Very few animals learn speech in a way that comes close to the human method.

The repertoire of grunts, barks, and howls of most animals is innate—genetically predetermined at birth. Humans, in contrast, adopt whatever language exists in their earliest environments.

But songbirds learn to sing in a way similar to how humans learn to speak.  Their songs introduce who they are, and what they want, which is typically to mate, feed, or defend their territory. Birds and humans share so many similarities that insights from studying the way they develop the ability to “talk” have allowed researchers to try to determine why some human speech, cognitive, and social disorders occur, given the well-established link between speech, brain function and social interaction.

Stephanie White, a researcher and lab director at the University of California, Los Angeles, has studied birds for over 20 years. She says that birds provide the opportunity to study how human speech works because, in many cases, studies of human brain regions are limited to dissecting dead brains.

“Behavior doesn’t translate to a dish,” she added.

Vocal learning in birds

Songbirds, parrots, hummingbirds, and a few other animals learn to communicate in whatever song pattern or language their parents “speak.” Just as nearly any human could learn English or Swahili or Khoisan, nearly any songbird could theoretically attempt to imitate a White-Crowned Sparrow’s song or a finch’s song or a robin’s song, said David Rosenfield, director of Houston Methodist’s Speech and Language Center. It’s all done through a rare ability called vocal learning

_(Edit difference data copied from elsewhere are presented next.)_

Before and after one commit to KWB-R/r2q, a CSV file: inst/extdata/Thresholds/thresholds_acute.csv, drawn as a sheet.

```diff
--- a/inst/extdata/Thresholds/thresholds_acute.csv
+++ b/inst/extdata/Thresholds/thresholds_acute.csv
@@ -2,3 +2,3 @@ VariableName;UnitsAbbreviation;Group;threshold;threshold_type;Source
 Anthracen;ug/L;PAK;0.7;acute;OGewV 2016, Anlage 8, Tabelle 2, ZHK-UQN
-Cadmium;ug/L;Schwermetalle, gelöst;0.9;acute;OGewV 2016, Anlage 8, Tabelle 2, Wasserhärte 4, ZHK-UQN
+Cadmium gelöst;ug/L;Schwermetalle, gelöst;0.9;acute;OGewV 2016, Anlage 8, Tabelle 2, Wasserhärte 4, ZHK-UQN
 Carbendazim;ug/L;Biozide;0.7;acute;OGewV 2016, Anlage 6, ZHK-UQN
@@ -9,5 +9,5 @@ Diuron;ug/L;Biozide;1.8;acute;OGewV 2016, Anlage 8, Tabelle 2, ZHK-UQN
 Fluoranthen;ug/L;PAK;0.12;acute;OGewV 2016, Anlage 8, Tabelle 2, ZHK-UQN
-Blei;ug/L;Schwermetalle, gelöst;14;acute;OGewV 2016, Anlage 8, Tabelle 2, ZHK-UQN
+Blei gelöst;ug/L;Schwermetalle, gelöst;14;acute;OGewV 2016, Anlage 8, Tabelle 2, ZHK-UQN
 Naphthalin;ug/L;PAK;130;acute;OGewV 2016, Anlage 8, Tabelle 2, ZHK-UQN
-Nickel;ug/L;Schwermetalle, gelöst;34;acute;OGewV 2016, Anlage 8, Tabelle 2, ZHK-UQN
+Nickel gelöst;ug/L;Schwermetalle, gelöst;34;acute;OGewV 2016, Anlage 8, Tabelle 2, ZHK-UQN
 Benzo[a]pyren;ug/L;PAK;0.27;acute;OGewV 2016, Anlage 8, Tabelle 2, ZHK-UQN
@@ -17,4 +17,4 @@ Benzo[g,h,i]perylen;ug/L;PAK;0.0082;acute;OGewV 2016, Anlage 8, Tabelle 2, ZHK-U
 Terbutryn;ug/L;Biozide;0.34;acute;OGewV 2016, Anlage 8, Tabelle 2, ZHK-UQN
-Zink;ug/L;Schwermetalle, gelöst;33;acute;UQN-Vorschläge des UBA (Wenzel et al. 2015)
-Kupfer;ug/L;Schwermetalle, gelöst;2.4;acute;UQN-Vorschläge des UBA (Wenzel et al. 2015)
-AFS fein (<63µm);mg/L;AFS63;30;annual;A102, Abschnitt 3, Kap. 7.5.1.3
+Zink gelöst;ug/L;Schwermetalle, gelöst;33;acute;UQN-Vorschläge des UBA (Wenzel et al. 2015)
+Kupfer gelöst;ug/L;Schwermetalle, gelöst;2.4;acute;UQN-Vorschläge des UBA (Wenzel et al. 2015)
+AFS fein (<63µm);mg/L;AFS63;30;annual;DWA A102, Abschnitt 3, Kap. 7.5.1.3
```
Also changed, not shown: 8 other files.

Birds hear a sound in the environment, remember it, and then produce it from memory. But a bird is only able to do this during a tiny window at the beginning of its life, while certain brain areas are still flexible.

If songbirds are not exposed to their tunes within a brief window as babies, their “critical period,” they will never be able to sing like normal wild birds. And that means they won’t be able to effectively communicate. Even if they are exposed to bird songs later in life, they can produce only crude approximations of normal bird songs, according to ethnologist Peter Marler’s famous 1970 study of White-Crowned Sparrows. The study exposed birds to songs at different periods and compared the resulting tunes that each bird sang.

“The bottom line is that if the bird doesn’t hear what it’s supposed to produce, it won’t learn it,” Rosenfield said. 

This wild White-Crowned Sparrow is the same species used in Marler’s study. (Kara Skye/Pixabay)

Vocal learning in humans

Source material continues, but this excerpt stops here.